As for preamp you need something with high impedance input. Your audio interface might have suitable one (usually labelled as Hi-Z or instrument input). Zoom H4 also works ok, since it's inputs are designed more for guitar than mics. Best solution would be some good DI box and good preamp, but I don't have enough experience with DI boxes to recommend one.
I have used contact mics for sound design in a live setting. I used cheap models off amazon that you would use for a pickup type of thing on a stringed instrument. All the ones I tried responded virtually the same way, so I won't get into brand, but I would definitely buy a couple in the 10-30$ range to test how they might work for your project. Some have built in clips which are handy, but for most applications just a clean puck-shaped thing is preferable. I ran them through ordinary mixer inputs and they did the trick. Their response was bass heavy especially as the impulse approached a direct hit on the mic, but I was able to filter it.
That is the option for if you don't feel like a DIY project, though Sauli is right too!
On the high end, something like a Barcus Berry Planar wave. The next step down is probably a JRF, which aren't very expensive. If your just looking to get some sounds captured in a different way or from a microphone that hears differently than cheep ones from Ebay like he_artburns mentioned are great or you can buy a pack of piezo discs for a couple bucks and solder them onto some cables. With those you don't really have to worry about putting them in harms way because they are so inexpensive. Like sauli mentioned, be sure to match them with an acceptable input, not a microphone input.

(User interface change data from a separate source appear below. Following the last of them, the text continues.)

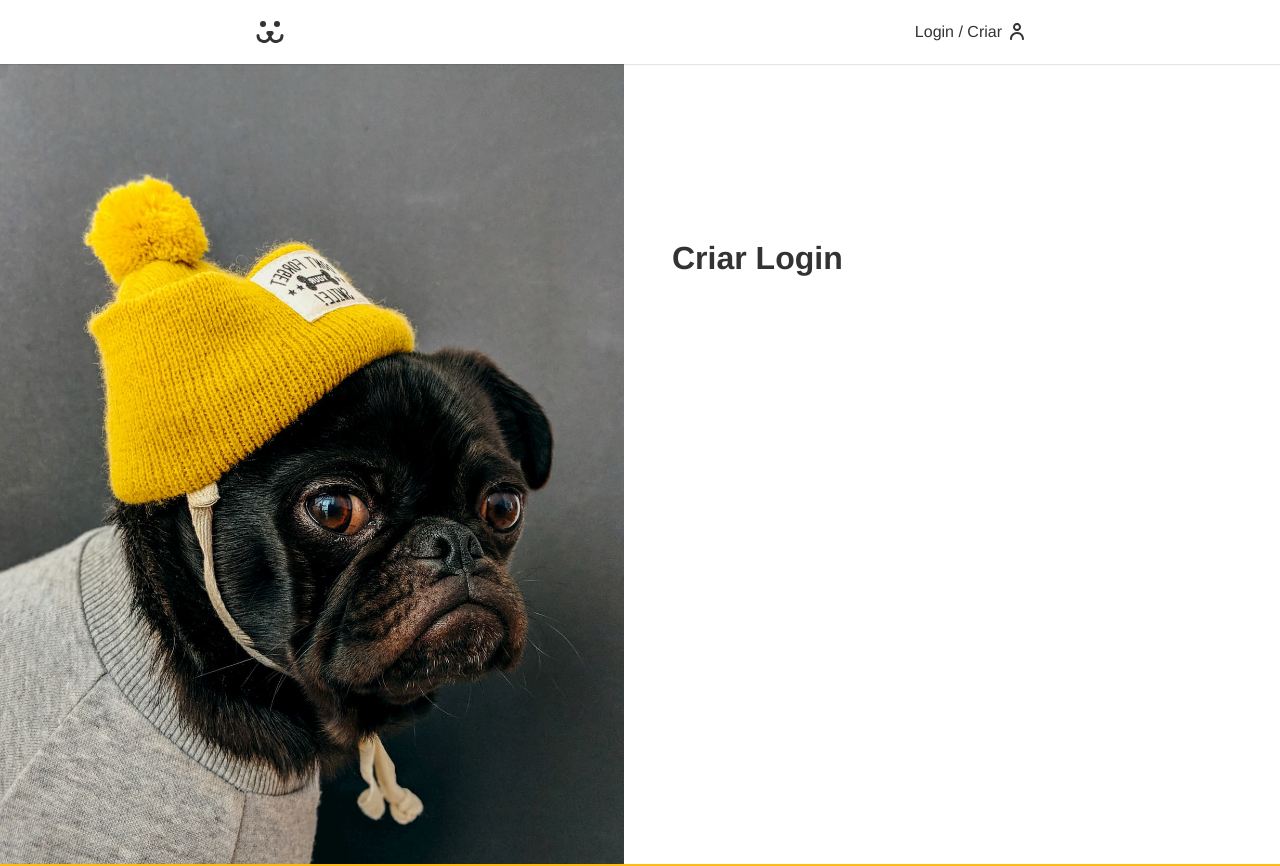
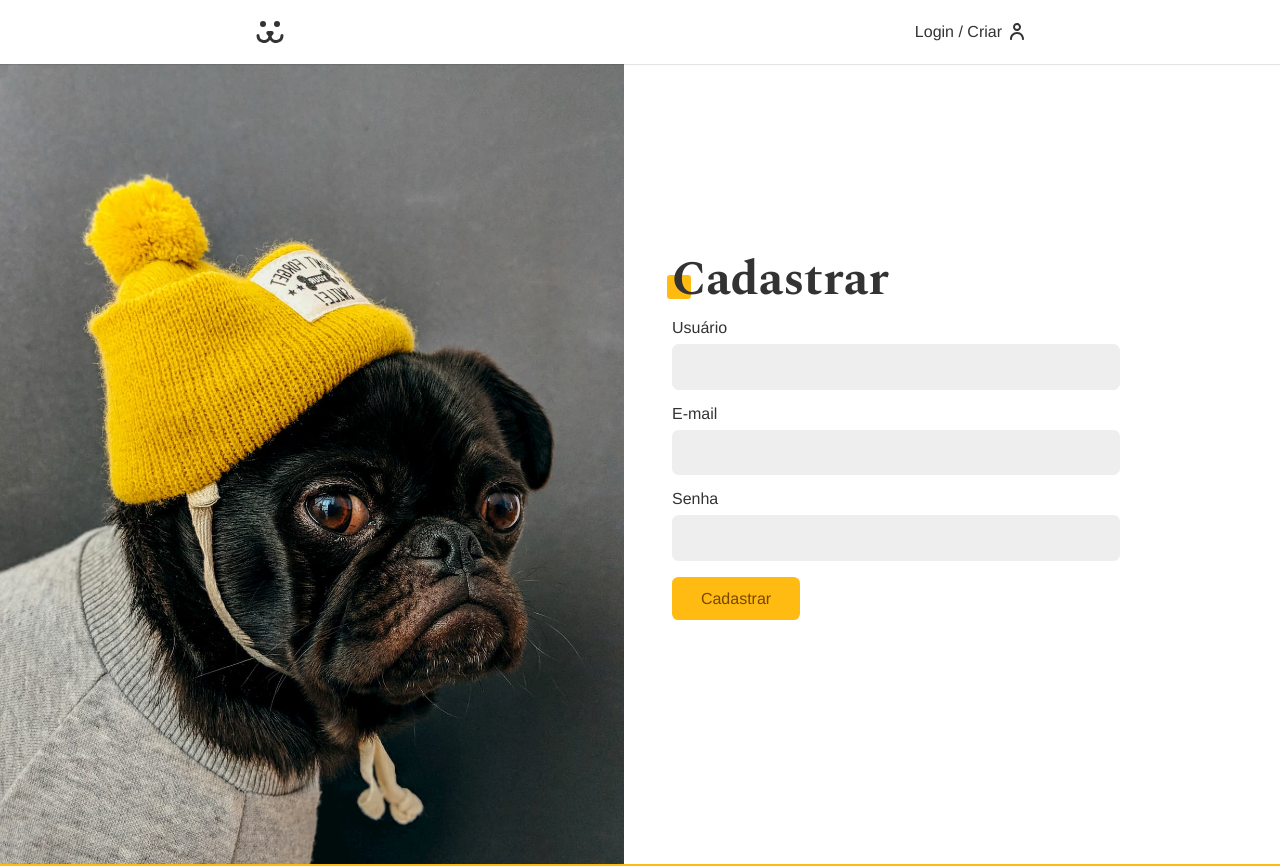
Before and after one commit to marcelodscosta/dogs-next, a Next.js app: page /login/create in a window 1280 px wide. Shown: the top 866 px of the page. Built offline with nearby package versions, Linux system fonts and the light colour scheme.

Commit message:
creating user

```diff
--- /dev/null
+++ b/src/actions/userPost.ts
@@ -0,0 +1,41 @@
+'use server'
+
+import { USER_POST } from "@/functions/api";
+import apiError from "@/functions/apiError";
+import loginAction from "./login";
+
+export default async function userPostAction(state: {}, formData: FormData){
+
+  const username = formData.get("username") as String || null;
+  const email = formData.get("email") as String || null;
+  const password = formData.get("password") as String || null;
+
+ console.log(formData);
+
+
+  try {
+    if(!username || !email || !password) throw new Error("Preencha dos dados");
+
+    if(password.length < 6) throw new Error("A Senha deve ter mais de 6 dígitos");
+
+    const { url } = USER_POST();
+    const response = await fetch(url, {
+      method: "POST",
+      body: formData,
+    });
+
+    if(!response.ok) throw new Error("E-mail ou usuário já cadastrado.");
+
+    const { ok } = await loginAction({ ok: true, error: '' }, formData);
+
+    if (!ok) throw new Error('Error ao logar.');
+
+    return { data: null, ok: true, error: ""};
+
+
+  } catch (error) {
+
+    return apiError(error)
+  }
+
+};
--- a/src/app/login/create/page.tsx
+++ b/src/app/login/create/page.tsx
@@ -1,5 +1,10 @@
+import LoginCreateForm from "@/components/LoginCreateForm";
+
 export default function CreateLogin() {
   return (
-    <h1>Criar Login</h1>
+    <div className='animeLeft'>
+      <h2 className="title">Cadastrar</h2>
+      <LoginCreateForm />
+    </div>
   );
 };
--- /dev/null
+++ b/src/components/LoginCreateForm/index.tsx
@@ -0,0 +1,51 @@
+'use client'
+
+import { useEffect } from "react";
+
+import {
+  useFormState,
+  useFormStatus
+} from "react-dom";
+
+import { Input } from "../Input";
+
+import userPostAction from "@/actions/userPost";
+import Button from "../Button";
+import ErrorMesseger from "../Helper/ErrorMesseger";
+import styles from "./login-form.module.css";
+
+const ButtonForm = () => {
+  const { pending } = useFormStatus();
+
+  return (
+    <>
+      {pending
+        ? <Button>Cadastrando</Button>
+        : <Button>Cadastrar</Button>}
+    </>
+  );
+};
+
+
+export default function LoginCreateForm() {
+
+  const [state, action] = useFormState(userPostAction, {
+    ok: false,
+    error: "",
+    data: null,
+  });
+
+  useEffect(() => {
+    if (state.ok) window.location.href = '/account';
+  }, [state.ok]);
+
+  return (
+    <form className={styles.form} action={action}>
+      <Input label="Usuário" type="text" name="username" />
+      <Input label="E-mail" type="email" name="email" />
+      <Input label="Senha" type="password" name="password" />
+      <ButtonForm />
+      <ErrorMesseger error={state.error} />
+    </form>
+  );
+};
--- /dev/null
+++ b/src/components/LoginCreateForm/login-form.module.css
@@ -0,0 +1,43 @@
+.form {
+  margin-bottom: 2rem;
+}
+
+.perdeu {
+  display: inline-block;
+  color: #666;
+  padding: 0.5rem 0;
+  line-height: 1;
+}
+
+.perdeu::after {
+  content: '';
+  height: 2px;
+  width: 100%;
+  background: currentColor;
+  display: block;
+}
+
+.cadastro {
+  margin-top: 4rem;
+  margin-bottom: 4rem;
+}
+
+.cadastro p {
+  margin-top: 2rem;
+  margin-bottom: 2rem;
+}
+
+.subtitle {
+  font-family: var(--type-second);
+  line-height: 1;
+  font-size: 2rem;
+}
+
+.subtitle::after {
+  content: '';
+  display: block;
+  background: #ddd;
+  height: 0.5rem;
+  width: 3rem;
+  border-radius: 0.2rem;
+}
--- a/src/functions/api.ts
+++ b/src/functions/api.ts
@@ -4,4 +4,10 @@ export function TOKEN_POST(){
   return {
     url: API_URL + "/jwt-auth/v1/token",
   }
-}
+};
+
+export function USER_POST(){
+  return {
+    url: API_URL + "/api/user",
+  }
+};
```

We make a low-cost contact mic specifically for sound design, with a built-in phantom-powered circuit that eliminates the need for the preamp. The Cortado buffers and balances the high impedance signal from the Piezo and matches it to the mic-in impedance of the console.